Another Federal Criminal Case Reversed by the Supreme Court

Readers know that federal criminal cases are a large portion of our work, so we pay attention to the laws, reported decisions and news stories about how the “feds” sometimes brings really unfortunate criminal cases. This past Monday, the United States Supreme Court reversed yet another unfortunate federal criminal case, because what the Defendant did was not even a federal crime. The case is a perfect example of how some federal prosecutors will take even the smallest case and try to”make a federal case out of something.” The case is Bond v. United States, and can be read here.

A Pennsylvania woman learned that her husband had impregnated her former best friend. The woman put some caustic chemicals on the pregnant woman’s door handle. The victim was slightly burned on her hand, which she remedied by washing. Sounds like a state law case, right? Wrong! Some ambitious federal prosecutors brought a federal case against the Defendant for violating a 1998 statute that was designed to implement US treaty obligations concerning chemical weapons. A divided Supreme Court reduced the scope of this statute. The majority ruled that Congress could not have intended to make it a federal crime – with global implications – for a woman to try to poison her husband’s lover.
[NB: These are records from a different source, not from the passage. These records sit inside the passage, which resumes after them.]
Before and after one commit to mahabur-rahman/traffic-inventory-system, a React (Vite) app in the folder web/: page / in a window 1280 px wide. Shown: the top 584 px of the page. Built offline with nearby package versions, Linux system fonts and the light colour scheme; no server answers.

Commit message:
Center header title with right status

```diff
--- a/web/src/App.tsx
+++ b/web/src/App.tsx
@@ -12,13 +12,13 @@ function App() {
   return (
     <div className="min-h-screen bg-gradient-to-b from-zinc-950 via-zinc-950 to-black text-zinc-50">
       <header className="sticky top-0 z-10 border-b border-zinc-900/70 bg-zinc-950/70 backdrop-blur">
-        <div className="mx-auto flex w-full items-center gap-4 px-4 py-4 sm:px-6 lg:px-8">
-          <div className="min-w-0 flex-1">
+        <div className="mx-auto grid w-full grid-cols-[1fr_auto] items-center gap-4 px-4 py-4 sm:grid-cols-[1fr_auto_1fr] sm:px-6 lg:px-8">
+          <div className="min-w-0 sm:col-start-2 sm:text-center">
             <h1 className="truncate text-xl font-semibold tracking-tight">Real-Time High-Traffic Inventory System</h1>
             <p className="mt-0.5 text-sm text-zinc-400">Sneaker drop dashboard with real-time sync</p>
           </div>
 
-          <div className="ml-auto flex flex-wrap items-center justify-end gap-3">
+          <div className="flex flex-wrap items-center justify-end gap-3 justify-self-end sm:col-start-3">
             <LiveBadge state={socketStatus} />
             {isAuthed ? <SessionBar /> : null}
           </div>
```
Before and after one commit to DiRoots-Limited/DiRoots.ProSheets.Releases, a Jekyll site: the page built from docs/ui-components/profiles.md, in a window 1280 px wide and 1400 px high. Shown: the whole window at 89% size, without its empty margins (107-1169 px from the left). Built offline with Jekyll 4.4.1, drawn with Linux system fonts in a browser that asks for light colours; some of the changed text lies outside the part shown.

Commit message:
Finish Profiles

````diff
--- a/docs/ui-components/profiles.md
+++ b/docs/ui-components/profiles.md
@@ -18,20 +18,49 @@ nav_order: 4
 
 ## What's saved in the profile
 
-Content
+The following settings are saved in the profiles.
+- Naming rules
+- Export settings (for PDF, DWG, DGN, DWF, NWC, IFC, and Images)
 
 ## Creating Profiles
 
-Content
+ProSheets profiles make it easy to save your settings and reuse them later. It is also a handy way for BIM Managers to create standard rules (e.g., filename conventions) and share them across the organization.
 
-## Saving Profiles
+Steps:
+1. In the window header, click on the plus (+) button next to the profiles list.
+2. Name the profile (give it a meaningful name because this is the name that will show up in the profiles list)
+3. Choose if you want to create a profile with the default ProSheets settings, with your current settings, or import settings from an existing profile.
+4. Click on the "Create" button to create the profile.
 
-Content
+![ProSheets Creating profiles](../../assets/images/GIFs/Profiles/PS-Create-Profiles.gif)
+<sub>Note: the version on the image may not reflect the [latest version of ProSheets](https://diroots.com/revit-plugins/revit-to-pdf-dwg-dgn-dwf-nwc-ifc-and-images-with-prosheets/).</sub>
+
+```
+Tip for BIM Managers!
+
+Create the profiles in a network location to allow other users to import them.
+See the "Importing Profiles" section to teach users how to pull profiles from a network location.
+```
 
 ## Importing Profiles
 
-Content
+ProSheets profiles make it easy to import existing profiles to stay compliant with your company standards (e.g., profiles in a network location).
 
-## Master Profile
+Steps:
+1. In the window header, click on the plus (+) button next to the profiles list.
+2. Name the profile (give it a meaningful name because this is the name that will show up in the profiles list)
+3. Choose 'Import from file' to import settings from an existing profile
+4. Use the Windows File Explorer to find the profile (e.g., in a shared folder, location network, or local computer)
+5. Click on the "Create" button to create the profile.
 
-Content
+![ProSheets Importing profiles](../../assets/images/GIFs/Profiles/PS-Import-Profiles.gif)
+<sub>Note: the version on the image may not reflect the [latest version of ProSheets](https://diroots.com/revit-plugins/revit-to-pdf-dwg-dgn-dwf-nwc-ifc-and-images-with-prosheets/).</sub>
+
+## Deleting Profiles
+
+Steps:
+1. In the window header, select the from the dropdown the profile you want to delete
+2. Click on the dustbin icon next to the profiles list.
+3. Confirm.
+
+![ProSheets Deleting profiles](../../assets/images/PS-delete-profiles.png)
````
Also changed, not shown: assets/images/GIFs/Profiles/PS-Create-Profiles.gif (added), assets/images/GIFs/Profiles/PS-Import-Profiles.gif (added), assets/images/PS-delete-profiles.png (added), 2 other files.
Although the Defendant may have violated a number of state laws, local prosecutors only went after her for harassing telephone calls and letters, and refused to accuse her of assault. Then the feds barged in. She worked out a deal by which she pleaded guilty to the federal crime of using a “chemical weapon,” on condition that she could later challenge the prosecution. Fortunately for her, the legal team representing the Defendant convinced the Supreme Court that the law did not even apply to what she did.

The case had attracted notice because it seemed to pose the ultimate question of just how far Congress could go, in regulating activity entirely inside the U.S., when it was enacting a law to carry out a global obligation that the federal government had assumed under a treaty. The Court dodged that issue, invoking the traditional practice of avoiding constitutional issues if not necessary to a decision, and chose to deal only with the question of whether Congress had meant to pass a law that was so nearly limitless that it would reach “a purely local crime” growing out of “romantic jealousy.”

Again, I never cease to be amazed at how federal prosecutors will waste tax dollars using unique federal laws in going after what are really local crimes. Anyone facing such a situation needs a legal team willing to fight, that much is for certain.